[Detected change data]

•••

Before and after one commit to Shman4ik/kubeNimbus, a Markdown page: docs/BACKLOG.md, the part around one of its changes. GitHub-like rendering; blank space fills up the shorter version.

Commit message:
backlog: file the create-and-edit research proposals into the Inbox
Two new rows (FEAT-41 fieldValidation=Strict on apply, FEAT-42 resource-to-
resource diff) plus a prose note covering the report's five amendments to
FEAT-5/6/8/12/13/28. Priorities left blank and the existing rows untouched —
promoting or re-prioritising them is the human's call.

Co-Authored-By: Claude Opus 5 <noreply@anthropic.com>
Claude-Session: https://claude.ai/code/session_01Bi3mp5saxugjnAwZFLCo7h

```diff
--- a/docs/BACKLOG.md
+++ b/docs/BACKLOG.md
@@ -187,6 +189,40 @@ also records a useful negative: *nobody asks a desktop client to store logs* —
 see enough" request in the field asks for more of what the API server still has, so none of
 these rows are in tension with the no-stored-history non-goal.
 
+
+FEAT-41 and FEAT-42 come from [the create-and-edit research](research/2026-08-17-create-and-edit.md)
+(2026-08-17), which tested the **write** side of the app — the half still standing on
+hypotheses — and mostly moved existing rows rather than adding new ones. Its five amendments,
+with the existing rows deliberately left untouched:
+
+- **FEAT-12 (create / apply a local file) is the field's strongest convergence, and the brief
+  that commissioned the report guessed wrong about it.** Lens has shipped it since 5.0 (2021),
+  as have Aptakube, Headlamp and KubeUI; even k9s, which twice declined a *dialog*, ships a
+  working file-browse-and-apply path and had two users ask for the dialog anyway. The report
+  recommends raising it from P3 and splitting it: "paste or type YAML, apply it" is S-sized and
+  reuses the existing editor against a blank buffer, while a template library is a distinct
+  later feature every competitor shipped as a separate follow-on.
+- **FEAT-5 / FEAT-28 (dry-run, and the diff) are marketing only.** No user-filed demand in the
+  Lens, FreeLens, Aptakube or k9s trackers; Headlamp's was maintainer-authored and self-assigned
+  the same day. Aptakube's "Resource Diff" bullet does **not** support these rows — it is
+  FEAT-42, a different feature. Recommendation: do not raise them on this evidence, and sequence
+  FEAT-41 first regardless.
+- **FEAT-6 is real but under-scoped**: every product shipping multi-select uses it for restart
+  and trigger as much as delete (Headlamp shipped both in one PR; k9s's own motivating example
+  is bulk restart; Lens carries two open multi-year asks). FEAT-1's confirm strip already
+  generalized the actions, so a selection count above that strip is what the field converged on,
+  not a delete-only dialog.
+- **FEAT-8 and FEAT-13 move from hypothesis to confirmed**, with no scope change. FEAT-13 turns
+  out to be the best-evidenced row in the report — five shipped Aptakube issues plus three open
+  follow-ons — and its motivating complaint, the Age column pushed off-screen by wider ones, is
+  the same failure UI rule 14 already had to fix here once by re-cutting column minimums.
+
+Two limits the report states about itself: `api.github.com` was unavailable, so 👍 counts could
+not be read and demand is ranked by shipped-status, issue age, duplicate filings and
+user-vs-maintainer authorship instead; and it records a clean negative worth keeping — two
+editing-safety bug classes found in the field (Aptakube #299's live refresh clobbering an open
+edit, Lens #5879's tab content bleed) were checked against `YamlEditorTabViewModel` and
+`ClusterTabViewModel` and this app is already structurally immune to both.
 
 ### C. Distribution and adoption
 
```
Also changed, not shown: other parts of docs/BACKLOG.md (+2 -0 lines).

•••

• Task goal: Repeat the data word for word.

• Response to the exercise:
Before and after one commit to Shman4ik/kubeNimbus, a Markdown page: docs/BACKLOG.md, the part around one of its changes. GitHub-like rendering; blank space fills up the shorter version.

Commit message:
backlog: file the create-and-edit research proposals into the Inbox
Two new rows (FEAT-41 fieldValidation=Strict on apply, FEAT-42 resource-to-
resource diff) plus a prose note covering the report's five amendments to
FEAT-5/6/8/12/13/28. Priorities left blank and the existing rows untouched —
promoting or re-prioritising them is the human's call.

Co-Authored-By: Claude Opus 5 <noreply@anthropic.com>
Claude-Session: https://claude.ai/code/session_01Bi3mp5saxugjnAwZFLCo7h

```diff
--- a/docs/BACKLOG.md
+++ b/docs/BACKLOG.md
@@ -187,6 +189,40 @@ also records a useful negative: *nobody asks a desktop client to store logs* —
 see enough" request in the field asks for more of what the API server still has, so none of
 these rows are in tension with the no-stored-history non-goal.
 
+
+FEAT-41 and FEAT-42 come from [the create-and-edit research](research/2026-08-17-create-and-edit.md)
+(2026-08-17), which tested the **write** side of the app — the half still standing on
+hypotheses — and mostly moved existing rows rather than adding new ones. Its five amendments,
+with the existing rows deliberately left untouched:
+
+- **FEAT-12 (create / apply a local file) is the field's strongest convergence, and the brief
+  that commissioned the report guessed wrong about it.** Lens has shipped it since 5.0 (2021),
+  as have Aptakube, Headlamp and KubeUI; even k9s, which twice declined a *dialog*, ships a
+  working file-browse-and-apply path and had two users ask for the dialog anyway. The report
+  recommends raising it from P3 and splitting it: "paste or type YAML, apply it" is S-sized and
+  reuses the existing editor against a blank buffer, while a template library is a distinct
+  later feature every competitor shipped as a separate follow-on.
+- **FEAT-5 / FEAT-28 (dry-run, and the diff) are marketing only.** No user-filed demand in the
+  Lens, FreeLens, Aptakube or k9s trackers; Headlamp's was maintainer-authored and self-assigned
+  the same day. Aptakube's "Resource Diff" bullet does **not** support these rows — it is
+  FEAT-42, a different feature. Recommendation: do not raise them on this evidence, and sequence
+  FEAT-41 first regardless.
+- **FEAT-6 is real but under-scoped**: every product shipping multi-select uses it for restart
+  and trigger as much as delete (Headlamp shipped both in one PR; k9s's own motivating example
+  is bulk restart; Lens carries two open multi-year asks). FEAT-1's confirm strip already
+  generalized the actions, so a selection count above that strip is what the field converged on,
+  not a delete-only dialog.
+- **FEAT-8 and FEAT-13 move from hypothesis to confirmed**, with no scope change. FEAT-13 turns
+  out to be the best-evidenced row in the report — five shipped Aptakube issues plus three open
+  follow-ons — and its motivating complaint, the Age column pushed off-screen by wider ones, is
+  the same failure UI rule 14 already had to fix here once by re-cutting column minimums.
+
+Two limits the report states about itself: `api.github.com` was unavailable, so 👍 counts could
+not be read and demand is ranked by shipped-status, issue age, duplicate filings and
+user-vs-maintainer authorship instead; and it records a clean negative worth keeping — two
+editing-safety bug classes found in the field (Aptakube #299's live refresh clobbering an open
+edit, Lens #5879's tab content bleed) were checked against `YamlEditorTabViewModel` and
+`ClusterTabViewModel` and this app is already structurally immune to both.
 
 ### C. Distribution and adoption
 
```
Also changed, not shown: other parts of docs/BACKLOG.md (+2 -0 lines).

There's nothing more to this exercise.